The warden has a retarded son. And I guess the warden, the corrections officers, and even the other inmates think what I did was awful. They believe that the courts were too lenient in my sentence. And they are determined to get their own justice for the ‘tards they consider to be my victims.
I swear, even the damn child pornographers and kiddie rapists get more respect in the system.
So yeah, kids, there is a moral to this story: If you are going to hire ’tards, make sure you find ones without families, nosy social workers, and asshole civil attorneys who’ll take everything you’ve ever worked hard for. And make damn sure they don’t have do-gooder cousins with filmmaking abilities.
Or, you can pay four bucks for your McRib instead of three. But ain’t no American gonna do that. Want cheap meat? Somebody’s got to make it happen. For a long time, that was me.
And before you get all judgmental, consider this: The shell of the company that I ran and all of the processing equipment was sold to Holden Ag Unlimited, a subsidiary of another vertically integrated company with offices in Tijuana, Laredo, and Atchison, Kansas. They set up another pork processing plant in Mexico—a benefit of that legislation called NAFTA.

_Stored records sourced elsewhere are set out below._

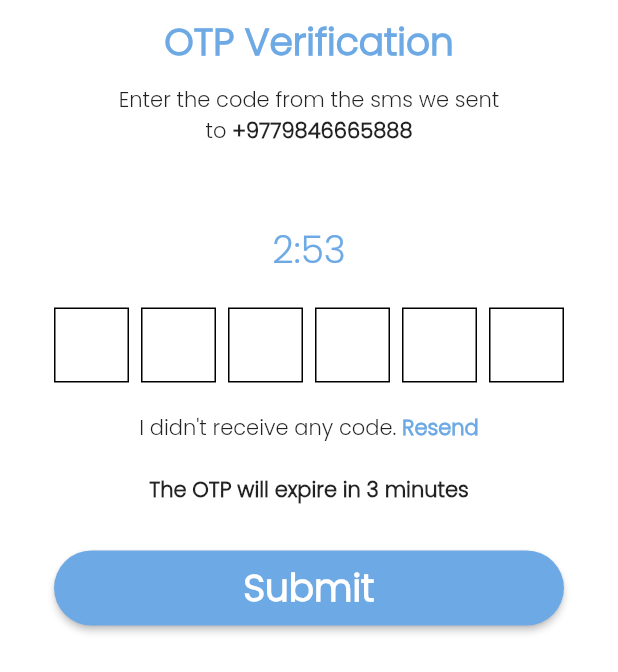
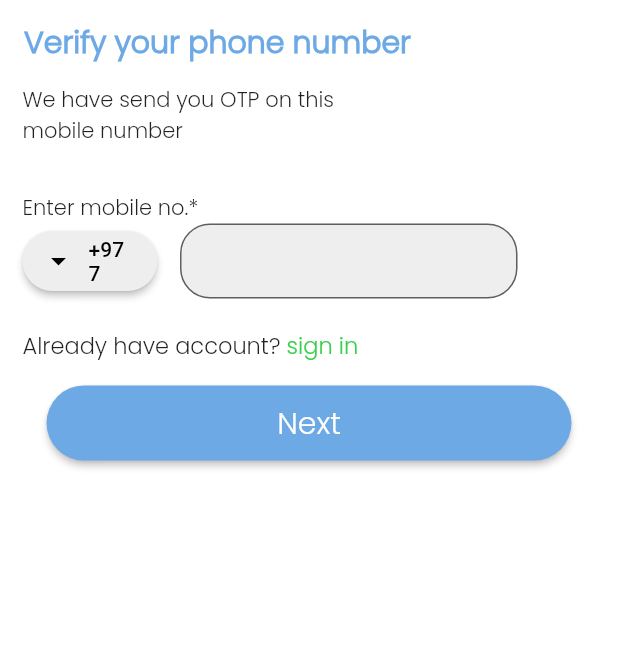
Before and after one commit to Cmon1007/otp_verification_screen, a Flutter app: the screen it shows after launch, on a phone screen of 412 x 824 dp. Shown: the top 672 px of the screen. Run offline on Flutter 3.47's test engine with Material 2 defaults, Android fonts, the phone set to English and light mode, and no system bars; drawn by our look-alikes of pinput; our stand-ins replace get.

Commit message:
verify phone number

```diff
--- a/lib/main.dart
+++ b/lib/main.dart
@@ -1,6 +1,7 @@
 import 'package:flutter/material.dart';
 import 'package:verification/screen/otp_screen.dart';
 import 'package:get/get.dart';
+import 'package:verification/screen/verify_phone_number.dart';
 void main()
 {
   runApp(const MyApp());
@@ -13,7 +14,7 @@ class MyApp extends StatelessWidget {
     return GetMaterialApp(
       debugShowCheckedModeBanner: false,
       title: "OTP",
-      home: OtpScreen(),
+      home: PhoneNumber(),
     );
   }
 }
--- /dev/null
+++ b/lib/screen/verify_phone_number.dart
@@ -0,0 +1,76 @@
+import 'package:flutter/material.dart';
+class PhoneNumber extends StatelessWidget {
+   PhoneNumber({Key? key}) : super(key: key);
+Color color=Color(0xff6DA9E4);
+String fontfam="Poppins";
+  @override
+  Widget build(BuildContext context) {
+    return SafeArea(
+      child: Scaffold(
+        appBar: AppBar(
+          backgroundColor: Colors.white,
+          title: Text("Verify your phone number",style: TextStyle(color: color,fontWeight: FontWeight.w800,fontFamily: fontfam,fontSize: 20),),
+          elevation: 0,
+        ),
+        backgroundColor: Colors.white,
+        body: Padding(
+          padding: const EdgeInsets.symmetric(horizontal: 15.0),
+          child: Column(
+            crossAxisAlignment: CrossAxisAlignment.start,
+            children: [
+              Text("We have send you OTP on this \nmobile number",style: TextStyle(fontSize: 14,fontFamily: fontfam),),
+              const SizedBox(height: 30,),
+              Text("Enter mobile no.*",style: TextStyle(fontSize: 14,fontFamily: fontfam,fontWeight: FontWeight.w500),),
+              Row(
+                children: [
+                  ElevatedButton.icon(
+                      style: ElevatedButton.styleFrom(backgroundColor: Color(0xffEEEEEE),fixedSize: Size(90, 40),shape: RoundedRectangleBorder(borderRadius: BorderRadius.circular(25))),
+                      onPressed: (){
+
+                      },
+                      icon: Icon(Icons.arrow_drop_down,color: Colors.black,),
+                      label: Text("+977",style: TextStyle(color: Colors.black),)),
+                  const SizedBox(width: 15,),
+                  SizedBox(
+                    height: 50,
+                    width: 225,
+                    child: TextField(
+                      keyboardType: TextInputType.number,
+                      decoration: InputDecoration(
+                          border: OutlineInputBorder(borderRadius: BorderRadius.circular(20),
+                            borderSide: BorderSide(color: Colors.white),
+                          ),
+                          filled: true,
+                          fillColor: Color(0xffEEEEEE),
+                        focusedBorder: OutlineInputBorder(borderSide: BorderSide(color: Colors.grey),
+                            borderRadius: BorderRadius.circular(20)),
+                      ),
+                    ),
+                  )
+                ],
+              ),
+              const SizedBox(height: 20,),
+              Row(
+                children: [
+
+                  Text("Already have account?",style: TextStyle(fontFamily: fontfam,fontSize: 15),),
+                  Text(" sign in",style: TextStyle(fontFamily: fontfam,fontSize: 15,color: Color(0xff3CCF4E)),),
+                ],
+              ),
+              const SizedBox(height: 15,),
+              Center(
+                child: ElevatedButton(
+                  style: ElevatedButton.styleFrom(backgroundColor:color,fixedSize: Size(350, 50),shape: RoundedRectangleBorder(borderRadius: BorderRadius.circular(25))),
+                  onPressed: (){
+
+                },
+                    child: Text("Next",style: TextStyle(fontFamily: fontfam,fontSize: 20),),
+                ),
+              ),
+            ],
+          ),
+        ),
+      ),
+    );
+  }
+}
```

If you don’t like what we did with the ’tards in Iowa, think of how they treat the Mexican ’tards. Think they can complain to OSHA or have feel-good bureaucrats getting in the asses of the company’s execs? No siree, not in Mexico. No safety. No rules. They’ll be lucky to get paid. But if you think Americans want to shell out a few bucks more for a ham sandwich, you’ve got to be kidding.
The irony is that the subsidiary that bought my old company supplies meat for the prison in which I reside—Club Fed. Grade “C” institutional-quality animal guts. Commensurate with dog food, but not the high-end dog food. Think Alpo. I chuckle when I see Brutus and all the men eating it every day. I won’t touch the shit; I know what’s in it. That’s why I’m so skinny.
And the execs who ran the companies that I worked for got off scot-free. I’m the only one who went down. They were all “shocked” to learn that the subcontractors to their subsidiaries were taking advantage of ’tards. One of the bastards even went on TV and cried his eyes out. He is the same one who told me that a few dead ’tards were “collateral damage” and that the preventive antibiotics were costing too much. Even I didn’t go for that; I’ve got compassion. But the big execs teamed up with fancy-suit lawyers and wrote fat checks to the organizations that advocate for ’tards. Seven figures. And they all testified under oath that I alone had masterminded the whole scheme without their knowledge. The first time they ever gave a brother true credit for his mind. Now, the bastard exec who wrote the biggest check to the ’tard advocacy organization is the United States Department of Agriculture’s Deputy Undersecretary for Inspection and Meat Quality. Unreal.
And the execs even got off in the civil cases. The ’tards had families coming out of the woodwork to sue every part of our companies and even sue us individually. What jury wouldn’t go for a devastated ’tard? But the lawsuits against the companies and the top executives were thrown out by a judge who had fraternity ties one of the executives. The ruling said that the plaintiffs lacked evidence linking the executives to the misdeeds. But they all sued me and got everything I owned.
I guess it works to blame it on the black man.